Nigeria, the largest economy in Africa, is actively pursuing membership in the BRICS group, aiming to assert itself as a significant player on the global economic stage, according to reports by Bloomberg.
Yusuf Tuggar, Nigeria’s Minister of Foreign Affairs, revealed the country’s ambition to join the BRICS club within the next two years. Tuggar emphasized Nigeria’s determination to engage with groups that have clear and constructive objectives.
“Nigeria has come of age to decide for itself who her partners should be and where they should be, being multiple aligned is in our best interest,” the minister stated.
“We need to belong to groups like BRICS, like the G-20 and all these other ones because if there’s a certain criterion, say the largest countries in terms of population and economy should belong, then why isn’t Nigeria part of it?” he added.
The BRICS group, originally comprising Brazil, Russia, India, China, and South Africa, aims to reshape the global economic order and increase its collective economic influence. The group seeks to challenge the longstanding dominance of the West in the world economy.
Recently, BRICS expanded by adding new members, including Saudi Arabia, Iran, Ethiopia, Egypt, Argentina, and the United Arab Emirates. The newly admitted countries would become full members from January 1, 2024, while 40 more countries are said to have registered their interests in joining the bloc.
Nigeria is now expressing its interest in joining this influential group, despite historical ties with the West.
Nigeria’s ties with the West led by the United States have spanned over 63 years, but this relationship in the opinions of many observers has not translated to any substantial benefits for the most populous country in Africa.
It is against this background that many political scientists and economic analysts have called on Nigerian leaders to enlist the country in the forum’s membership to advance its economic interests.
However, contrary to the claim that Nigeria was rejected by the bloc, the Vice President, Kashim Shettima, who represented President Bola Tinubu at the bloc’s 15th summit in Johannesburg said Nigeria had not applied to join the economic bloc.
There is some debate about whether Nigeria has formally applied for BRICS membership in the past.

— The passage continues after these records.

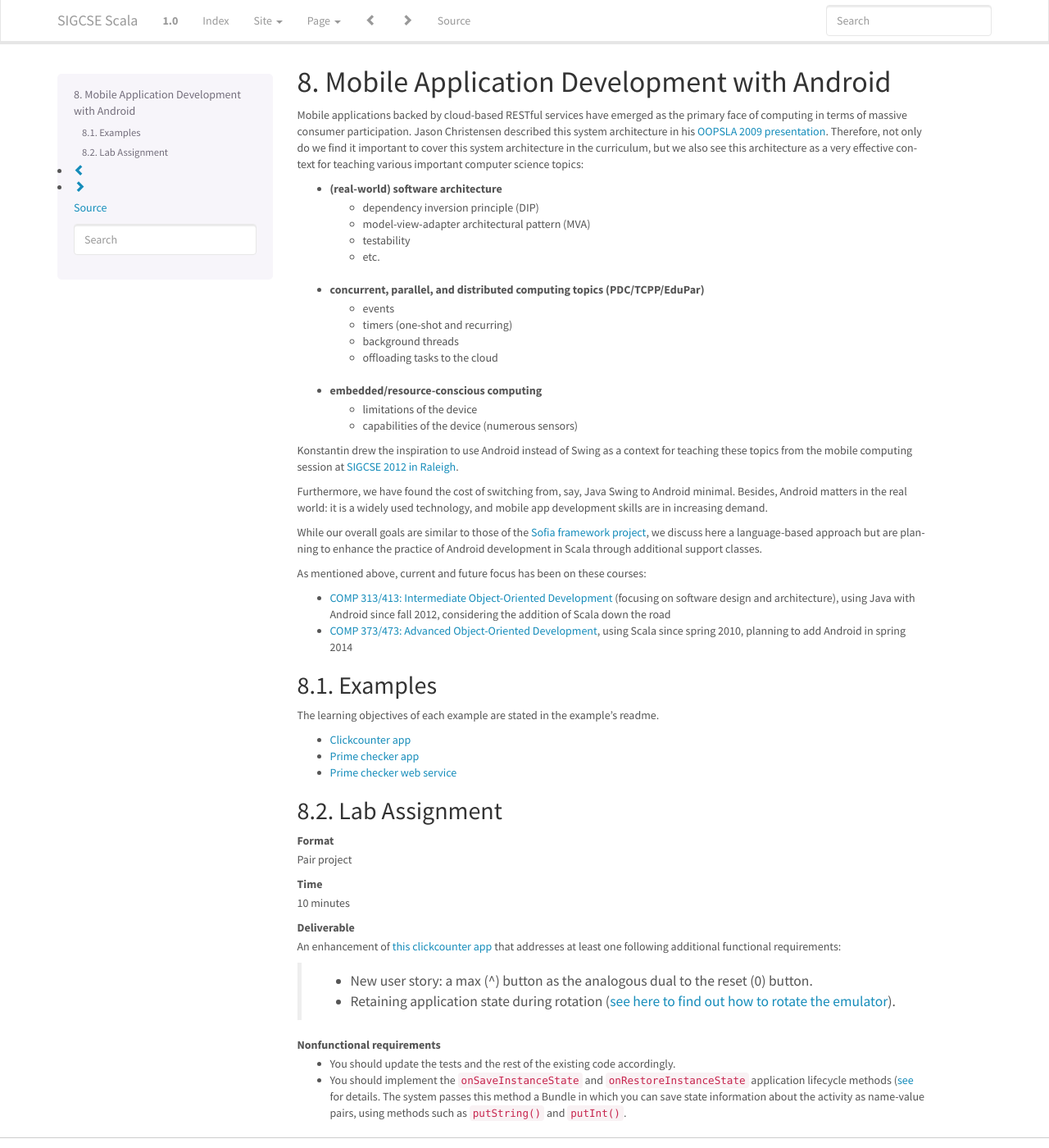
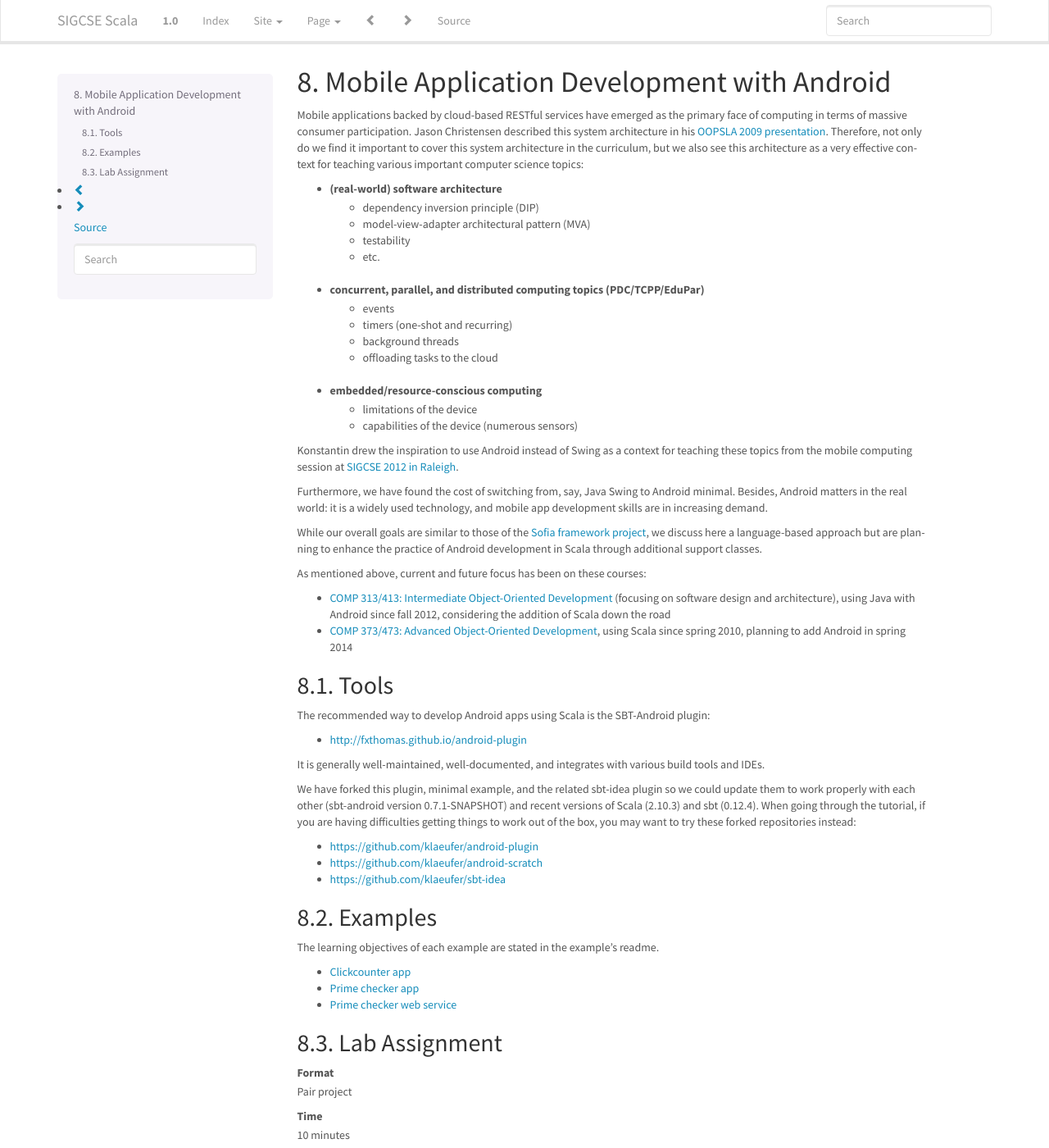
Before and after one commit to LoyolaChicagoBooks/scalaworkshop, a Sphinx documentation site: the page built from source/android.rst, in a window 1280 px wide and 1400 px high. Shown: the whole window at 82% size. Built offline with Sphinx 7.4.7, drawn with Linux system fonts in a browser that asks for light colours.

Commit message:
added links to forked android-plugin repos

```diff
--- a/source/android.rst
+++ b/source/android.rst
@@ -44,6 +44,28 @@ As mentioned above, current and future focus has been on these courses:
   considering the addition of Scala down the road
 - `COMP 373/473: Advanced Object-Oriented Development <http://laufer.cs.luc.edu/teaching/473>`_,   using Scala since spring 2010, planning to add Android in spring 2014
 
+Tools
+-----
+
+The recommended way to develop Android apps using Scala is the
+SBT-Android plugin:
+
+- http://fxthomas.github.io/android-plugin
+
+It is generally well-maintained, well-documented, and integrates with
+various build tools and IDEs.
+
+We have forked this plugin, minimal example, and the related sbt-idea
+plugin so we could update them to work properly with each other
+(sbt-android version 0.7.1-SNAPSHOT) and recent versions of Scala
+(2.10.3) and sbt (0.12.4). When going through the tutorial, if you are
+having difficulties getting things to work out of the box, you may
+want to try these forked repositories instead:
+
+- https://github.com/klaeufer/android-plugin
+- https://github.com/klaeufer/android-scratch
+- https://github.com/klaeufer/sbt-idea
+
 Examples
 --------
 
```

While Vice President Kashim Shettima denied such claims, publicly available information suggests Nigeria has indeed expressed interest in joining BRICS.
The move to join BRICS signifies Nigeria’s strong desire to position itself as a major economic player in Africa and globally.

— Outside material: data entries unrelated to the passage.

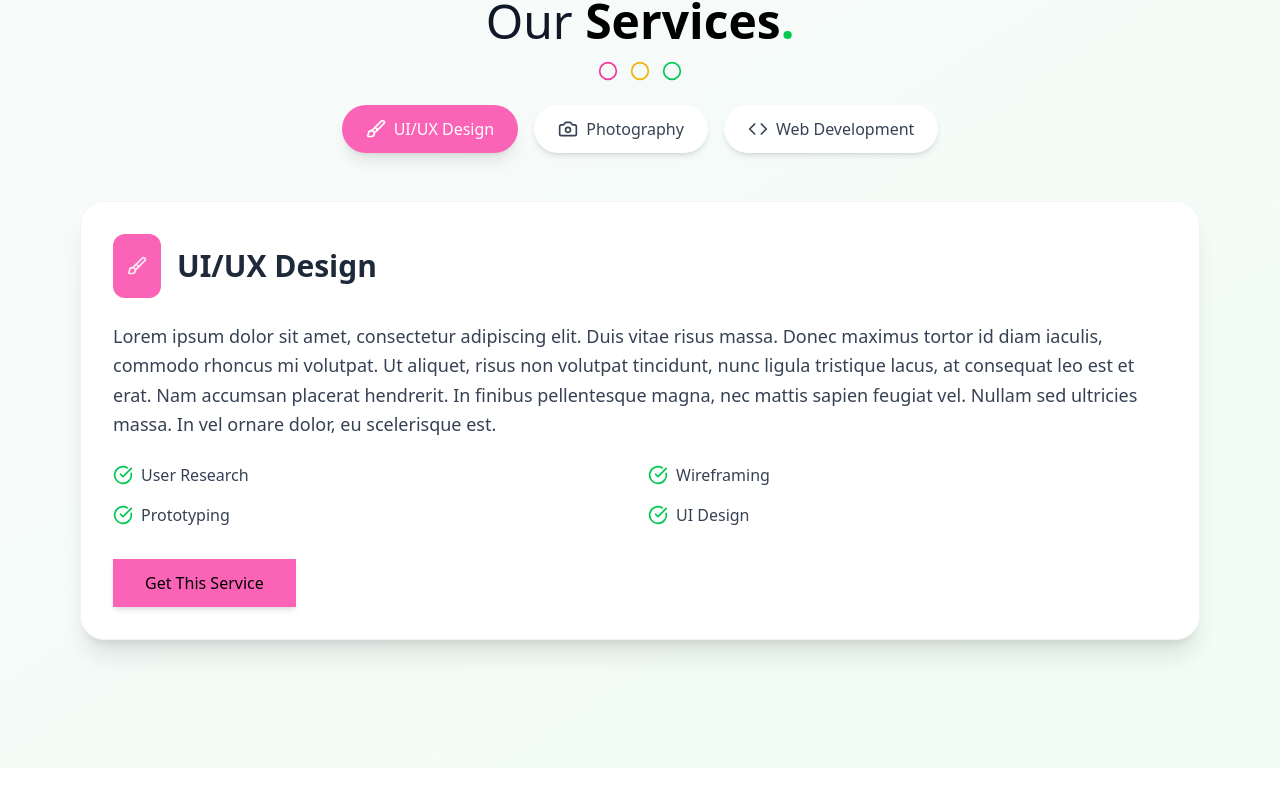
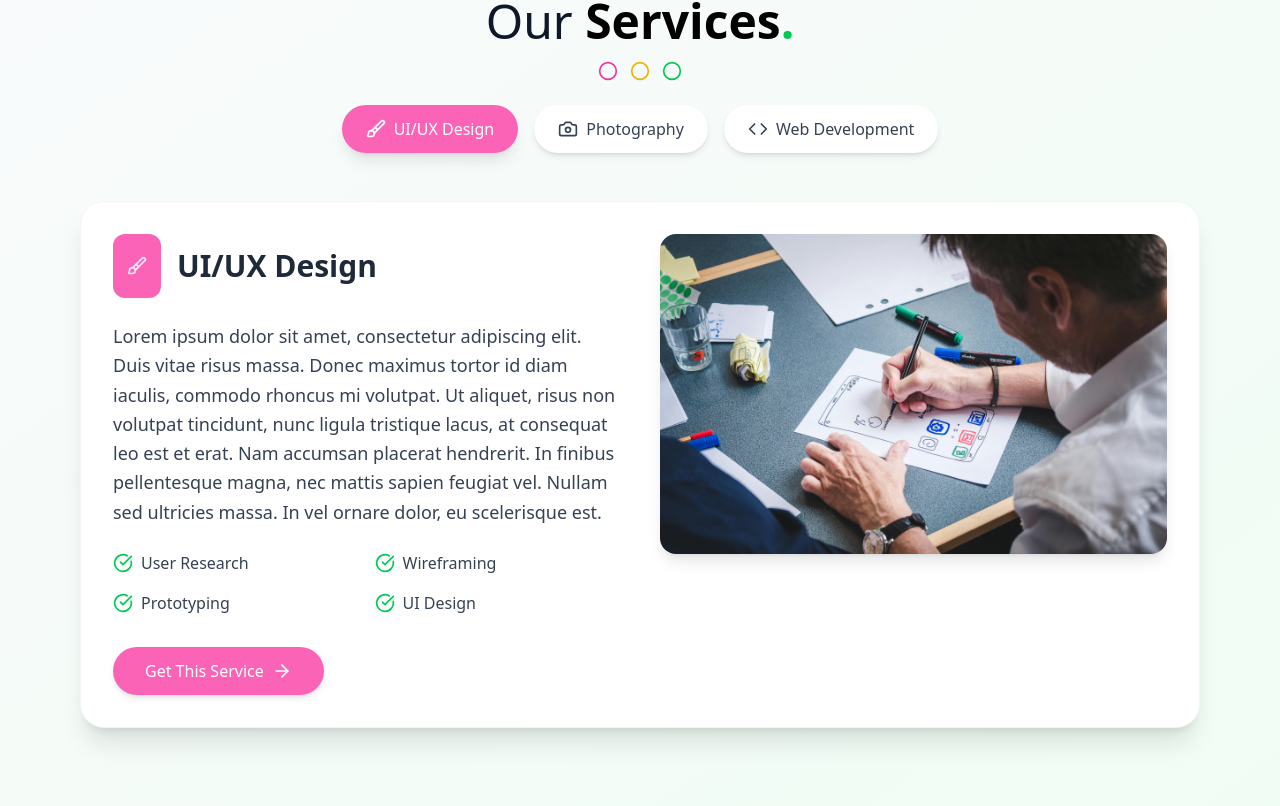
Before and after one commit to pinkx-xlink/tailwindcss-experiment, a React (Vite) app in the folder bank_modern_app/: page / in a window 1280 px wide. Shown: the part 1915-2721 px from the top of the page. Before the commit the page ends 2683 px from the top, so only its background shows below. Built offline with nearby package versions, Linux system fonts and the light colour scheme.

Commit message:
Resize the Service card images

```diff
--- a/bank_modern_app/src/components/Services.jsx
+++ b/bank_modern_app/src/components/Services.jsx
@@ -1,5 +1,5 @@
 import React, { useState } from 'react'
-import { Brush, Code, Camera, Circle, CheckCircle } from 'lucide-react';
+import { Brush, Code, Camera, Circle, CheckCircle, ArrowRight } from 'lucide-react';
 
 import service1 from '../assets/ux-design.jpg'
 import service2 from '../assets/camera.jpg'
@@ -144,10 +144,22 @@ const Services = () => {
                             data-aos='fade-up'
                             data-aos-delay='600'>
                                 <button className={`px-6 py-3 sm:px-8 ${ser.butColor}
+                                text-white rounded-full
                                 font-medium transition-all shadow-md hover:shadow-lg
                                 flex items-center gap-2 text-sm sm:text-base`}>
                                     Get This Service
+                                    <ArrowRight className='h-4 w-4 sm:h-5 sm:w-5'/>
                                 </button>
+                            </div>
+                        </div>
+                        <div className='flex-1 mt-6 lg:mt-0'
+                        data-aos='zoom-in'
+                        data-aos-delay='500'>
+                            <div className='w-full h-60 sm:72 md:h-80 overflow-hidden
+                            shadow-lg rounded-xl md:rounded-2xl'>
+                                <img src={ser.image} alt={ser.title}
+                                className='object-cover w-full transform
+                                hover:scale-105 transition-transform duration-700'/>
                             </div>
                         </div>
                     </div>
```
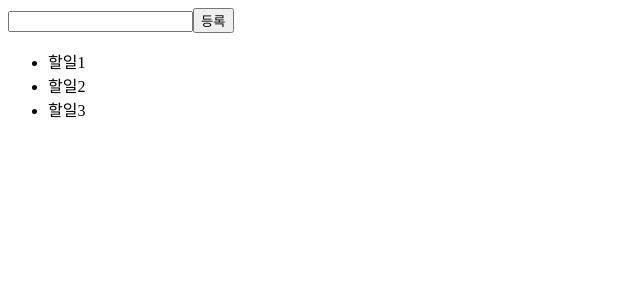
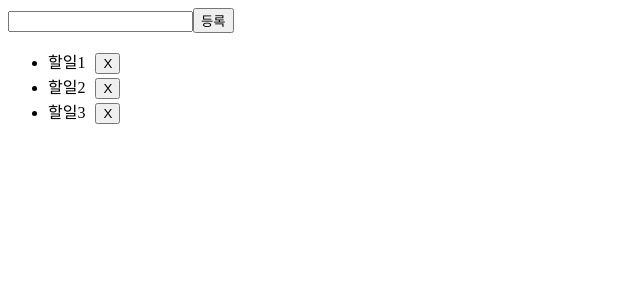
Before and after one commit to JaeSeungJae/React-Todo-250703, a React (Vite) app: page / in a window 1280 px wide. Shown: the top 300 px of the page, without its empty margins (0-640 px from the left). Built offline with nearby package versions, Linux system fonts and the light colour scheme.

Commit message:
feat: todo list 삭제 기능 구현

```diff
--- a/src/App.jsx
+++ b/src/App.jsx
@@ -10,6 +10,9 @@
     }
     e.target[0].value = ''
   }
+  const deleteTodo = (index) => {
+    setTodos((prevTodos) => prevTodos.filter((_, i) => i !== index))
+  }
   return (
     <>
       <form onSubmit={handleOnSubmit}>
@@ -18,7 +21,15 @@
       </form>
       <ul>
         {todos.map((todo, index) => (
-          <li key={index}>{todo}</li>
+          <li key={index}>
+            {todo}
+            <button
+              style={{ marginLeft: '10px' }}
+              onClick={() => deleteTodo(index)}
+            >
+              X
+            </button>
+          </li>
         ))}
       </ul>
     </>
```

By seeking membership in this influential group, Nigeria aims to play a more prominent role in shaping international economic policies and challenging the traditional economic order dominated by Western nations.